Abstract and Introduction
Approximately 10% of patients responding to antiretroviral therapy developed immune reconstitution inflammatory syndrome, which was, in turn, associated with increased mortality risk.
Most data on immune reconstitution inflammatory syndrome (IRIS) have come from developing countries, where tuberculosis (TB) is often the leading cause. How is IRIS different in the U.S., where rates of TB are substantially lower?
Investigators from the U.S.-based HIV Outpatient Study reviewed data on 2610 patients who, between 1996 and 2007, started a new combination antiretroviral regimen that induced either a viral-load decline ≥0.5 log copies/mL or a CD4 cell–count gain ≥50%. IRIS was defined as the occurrence of a new HIV-related type B or C condition or any of several mucocutaneous disorders or autoimmune diseases.
Overall, 276 patients (10.6%) developed IRIS, with the most common diagnosis being mucosal candidiasis. Mycobacterial infections were the most common type C cause of IRIS, occurring in 15 cases (4.1%), but only one of these infections was TB. Severe immunosuppression (CD4 count <50 cells/mm3) and viral load >100,000 copies/mL were each independently associated with an increased risk for IRIS. Patients who developed IRIS with a type B or C condition were more than twice as likely to die during follow-up as patients who did not develop IRIS.

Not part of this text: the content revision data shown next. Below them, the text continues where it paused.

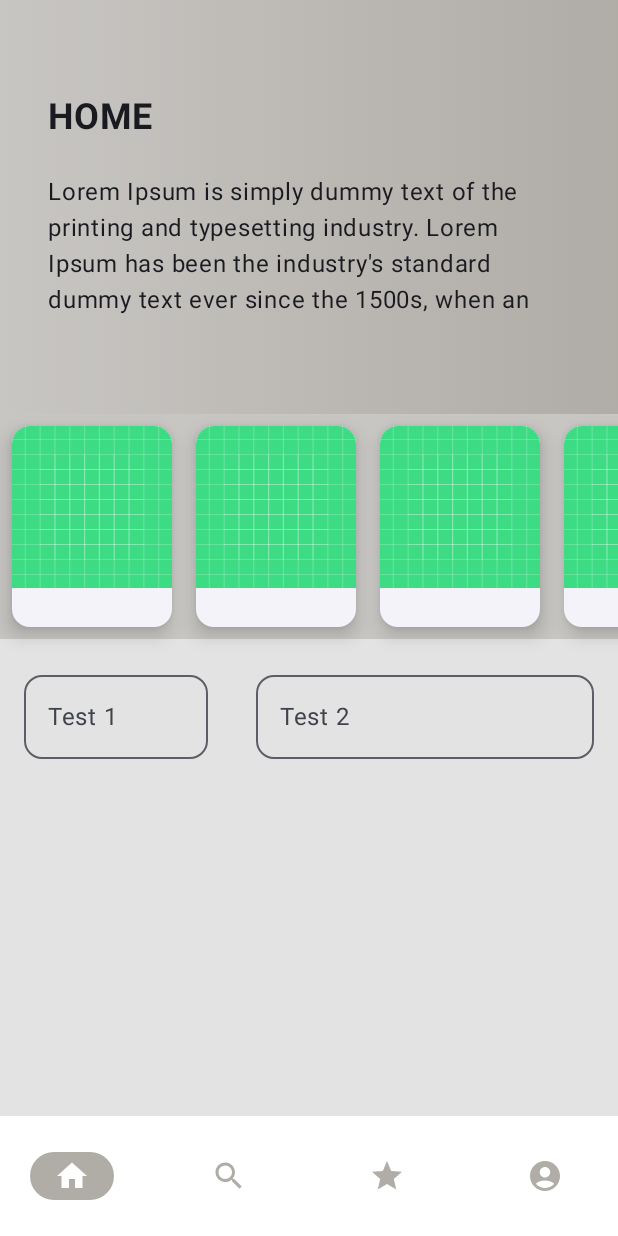
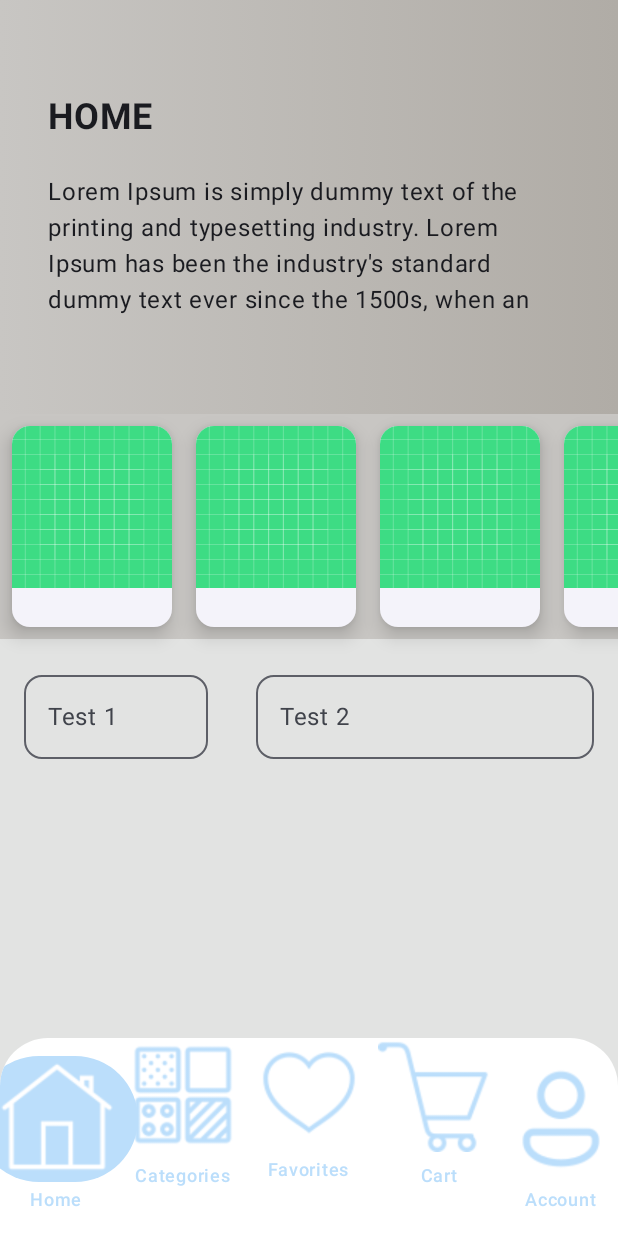
Before and after one commit to alperencitak/E-Commerce-App, an Android app built with Jetpack Compose: the main screen opened through its navigation route, on a phone screen of 412 x 824 dp. Run offline under Robolectric (Android 15) with nearby library versions, the phone set to English and light mode, and no system bars; our stand-ins replace Dagger/Hilt's generated code.

Commit message:
Nav bar updated

```diff
--- a/client/app/src/main/java/com/alperencitak/e_commerce_app/MainActivity.kt
+++ b/client/app/src/main/java/com/alperencitak/e_commerce_app/MainActivity.kt
@@ -4,21 +4,28 @@ import android.os.Bundle
 import androidx.activity.ComponentActivity
 import androidx.activity.compose.setContent
 import androidx.activity.enableEdgeToEdge
-import androidx.compose.material.icons.Icons
-import androidx.compose.material.icons.filled.AccountCircle
-import androidx.compose.material.icons.filled.Home
-import androidx.compose.material.icons.filled.Search
-import androidx.compose.material.icons.filled.Star
+import androidx.compose.foundation.layout.offset
+import androidx.compose.foundation.layout.padding
+import androidx.compose.foundation.shape.RoundedCornerShape
 import androidx.compose.material3.Icon
 import androidx.compose.material3.NavigationBar
 import androidx.compose.material3.NavigationBarItem
 import androidx.compose.material3.NavigationBarItemDefaults
 import androidx.compose.material3.Scaffold
+import androidx.compose.material3.Text
 import androidx.compose.runtime.Composable
+import androidx.compose.ui.Modifier
+import androidx.compose.ui.draw.clip
+import androidx.compose.ui.draw.shadow
 import androidx.compose.ui.graphics.Color
+import androidx.compose.ui.res.painterResource
+import androidx.compose.ui.unit.dp
 import androidx.navigation.compose.currentBackStackEntryAsState
 import androidx.navigation.compose.rememberNavController
+import com.alperencitak.e_commerce_app.ui.theme.Blue
 import com.alperencitak.e_commerce_app.ui.theme.ECommerceAppTheme
+import com.alperencitak.e_commerce_app.ui.theme.Gray
+import com.alperencitak.e_commerce_app.ui.theme.LightBlue
 import com.alperencitak.e_commerce_app.ui.theme.SoftBeige
 import com.alperencitak.e_commerce_app.view.NavScreen
 import dagger.hilt.android.AndroidEntryPoint
@@ -38,21 +45,30 @@ class MainActivity : ComponentActivity() {
 
 
 @Composable
-fun ScaffoldWithNavBar(){
+fun ScaffoldWithNavBar() {
     val navController = rememberNavController()
     val currentRoute = navController.currentBackStackEntryAsState().value?.destination?.route
     val barRoutes = listOf("main", "search")
     Scaffold(
         bottomBar = {
-            if(barRoutes.contains(currentRoute)){
+            if (barRoutes.contains(currentRoute)) {
                 NavigationBar(
-                    containerColor = Color.White
+                    containerColor = Color.White,
+                    tonalElevation = 4.dp,
+                    modifier = Modifier
+                        .clip(RoundedCornerShape(topStart = 32.dp, topEnd = 32.dp))
                 ) {
-                    val itemColor = SoftBeige
+                    val itemColor = LightBlue
                     NavigationBarItem(
                         selected = currentRoute == "main",
                         onClick = {},
-                        icon = { Icon(Icons.Default.Home, contentDescription = "Home Icon") },
+                        icon = {
+                            Icon(
+                                painter = painterResource(R.drawable.home),
+                                contentDescription = "Home Icon"
+                            )
+                        },
+                        label = { Text(text = "Home", color = LightBlue) },
                         colors = NavigationBarItemDefaults.colors(
                             indicatorColor = itemColor,
                             selectedIconColor = Color.White,
@@ -60,29 +76,66 @@ fun ScaffoldWithNavBar(){
                         )
                     )
                     NavigationBarItem(
-                        selected = currentRoute == "search",
+                        selected = currentRoute == "categories",
                         onClick = {},
-                        icon = { Icon(Icons.Default.Search, contentDescription = "Search Icon") },
+                        icon = {
+                            Icon(
+                                painter = painterResource(R.drawable.categories),
+                                contentDescription = "Categories Icon"
+                            )
+                        },
+                        label = { Text(text = "Categories", color = LightBlue) },
                         colors = NavigationBarItemDefaults.colors(
                             indicatorColor = itemColor,
                             selectedIconColor = Color.White,
                             unselectedIconColor = itemColor,
-                        )
+                        ),
+                        modifier = Modifier.offset(y = (-16).dp)
                     )
                     NavigationBarItem(
                         selected = currentRoute == "favorites",
                         onClick = {},
-                        icon = { Icon(Icons.Default.Star, contentDescription = "Star Icon") },
+                        icon = {
+                            Icon(
+                                painter = painterResource(R.drawable.favorite),
+                                contentDescription = "Favorite Icon"
+                            )
+                        },
+                        label = { Text(text = "Favorites", color = LightBlue) },
                         colors = NavigationBarItemDefaults.colors(
                             indicatorColor = itemColor,
                             selectedIconColor = Color.White,
                             unselectedIconColor = itemColor,
-                        )
+                        ),
+                        modifier = Modifier.offset(y = (-32).dp).padding(top = 24.dp)
+                    )
+                    NavigationBarItem(
+                        selected = currentRoute == "cart",
+                        onClick = {},
+                        icon = {
+                            Icon(
+                                painter = painterResource(R.drawable.cart),
+                                contentDescription = "Cart Icon"
+                            )
+                        },
+                        label = { Text(text = "  Cart", color = LightBlue) },
+                        colors = NavigationBarItemDefaults.colors(
+                            indicatorColor = itemColor,
+                            selectedIconColor = Color.White,
+                            unselectedIconColor = itemColor,
+                        ),
+                        modifier = Modifier.offset(y = (-16).dp)
                     )
                     NavigationBarItem(
                         selected = currentRoute == "account",
                         onClick = {},
-                        icon = { Icon(Icons.Default.AccountCircle, contentDescription = "Account Icon") },
+                        icon = {
+                            Icon(
+                                painter = painterResource(R.drawable.account),
+                                contentDescription = "Account Icon"
+                            )
+                        },
+                        label = { Text(text = "Account", color = LightBlue) },
                         colors = NavigationBarItemDefaults.colors(
                             indicatorColor = itemColor,
                             selectedIconColor = Color.White,
@@ -92,7 +145,7 @@ fun ScaffoldWithNavBar(){
                 }
             }
         }
-    ){ paddingValues ->
-       NavScreen(navController, paddingValues)
+    ) { paddingValues ->
+        NavScreen(navController, paddingValues)
     }
 }
```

AIDS Clinical Care © 2012 Massachusetts Medical Society